  7. Art Anderson added a post in a topic Degreasers as Strippers?   

    When all else fails, good ol' DOT-3 brake fluid!  Don't even think of using this stuff on resin though!
    Art
  8. Art Anderson added a post in a topic empty shelves, light inventory   

    It's called "Re-Set" time at Hobby Lobby in many areas.;  Relax.
    Art
  9. Art Anderson added a post in a topic Revell new releases update, 7/22/2015   

    Not to mention that Revell simply retooled parts of their Country Squire to make the Ranchero--meaning that the doors are those for a 4dr, making the cab too short front-to-back.
  10. Art Anderson added a post in a topic Next up from Moebius ?   

    Yes, by the middle 1960's, there were considerable differences, particularly with GM, whose convertibles even had a markedly different windshield frame.
     
  11. Art Anderson added a post in a topic Next up from Moebius ?   

    From their inception at GM in 1950, and out to the middle 1960's, hardtops were little more than convertible bodies with a steel top welded in place--look at any 50's hardtop that's had the interior stripped out of it, and you will see the locating points for the convertible top mechanism, and even the mounting points for the locking handles for the top in the windshield header.
    Art
     
     
  12. Art Anderson added a post in a topic Where do you find t-bars?   

    Do you mean for the vertical stakes?  All the ones I have ever seen were/are "Hat Section" rolled steel, rather than a simple T-bar.  I have made those by using two different widths of Evergreen styrene, laminated together, to make a scale hat-section.
     
    Art
  13. Art Anderson added a post in a topic Next up from Moebius ?   

    Simple answer:  Convertible kits were nowhere nearly as popular back when those kits were produced--lots of leftover stock every model year--prime candidates for downtown sidewalk sales.  Same with building them.
  14. Art Anderson added a post in a topic Next up from Moebius ?   

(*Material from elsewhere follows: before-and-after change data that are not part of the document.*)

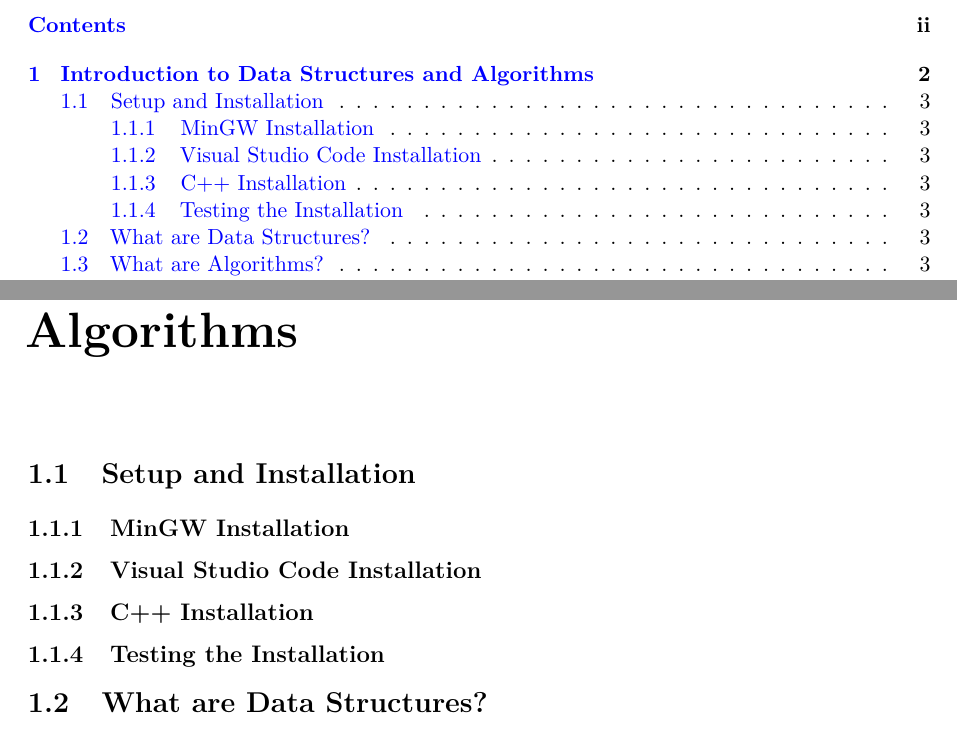
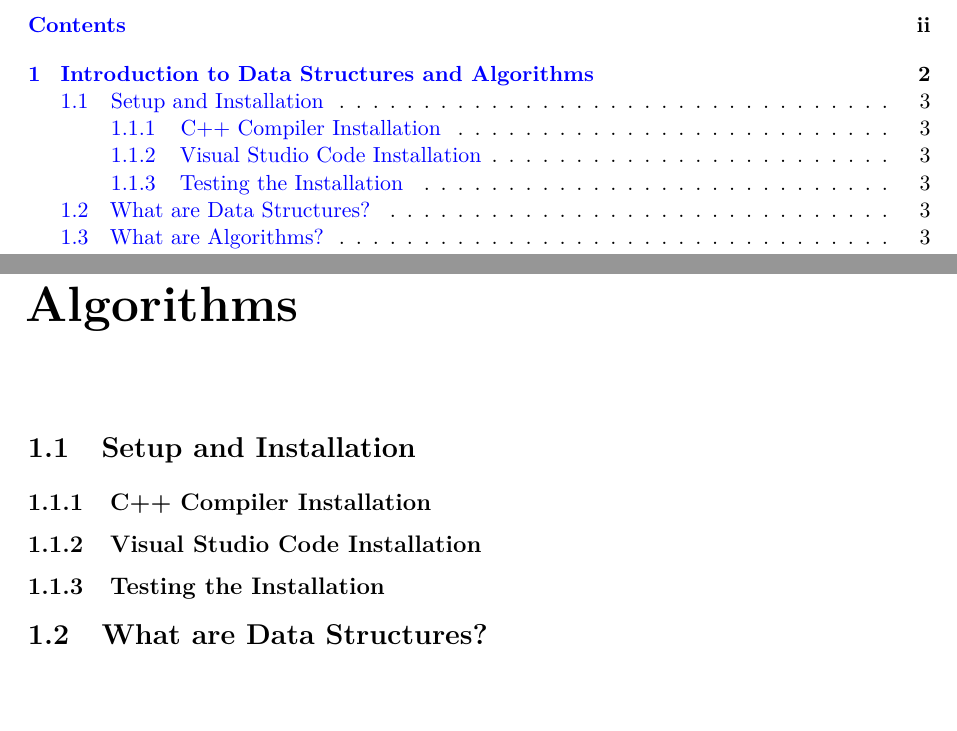
Before and after one commit to SorSU-Classroom/CC-104-Data-Structures-and-Algorithms, a LaTeX thesis (Module/Data Structures and Algorithms.tex): two parts of pages 3 and 11 of 26, joined at a grey line, cut so that both start at the same text. Compiled offline with pdfLaTeX.

Commit message:
fix: Windows Only installation

```diff
--- a/Module/Data Structures and Algorithms.tex
+++ b/Module/Data Structures and Algorithms.tex
@@ -110,11 +110,9 @@ Sorsogon State University - Bulan Campus
 
 \section{Setup and Installation}
 
-\subsection{MinGW Installation}
+\subsection{C++ Compiler Installation}
 
 \subsection{Visual Studio Code Installation}
-
-\subsection{C++ Installation}
 
 \subsection{Testing the Installation}
 
```
Also changed, not shown: Module/Data Structures and Algorithms.pdf, 6 other files.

    Steve, this comes from my 30 years behind the counter in a couple of hobby shops.  Trust me, convertible kits as we know them, never did sell in nearly the same numbers as their hardtop stablemates (but then, neither did they in the 1:1 world either.
     
  15. Art Anderson added a post in a topic Next up from Moebius ?   

    Ebay values bear very little similarity to the world of mass production, mass sales of model kits.  When I see several THOUSAND bids on a model kit on the 'Bay, I may well change my thoughts on this.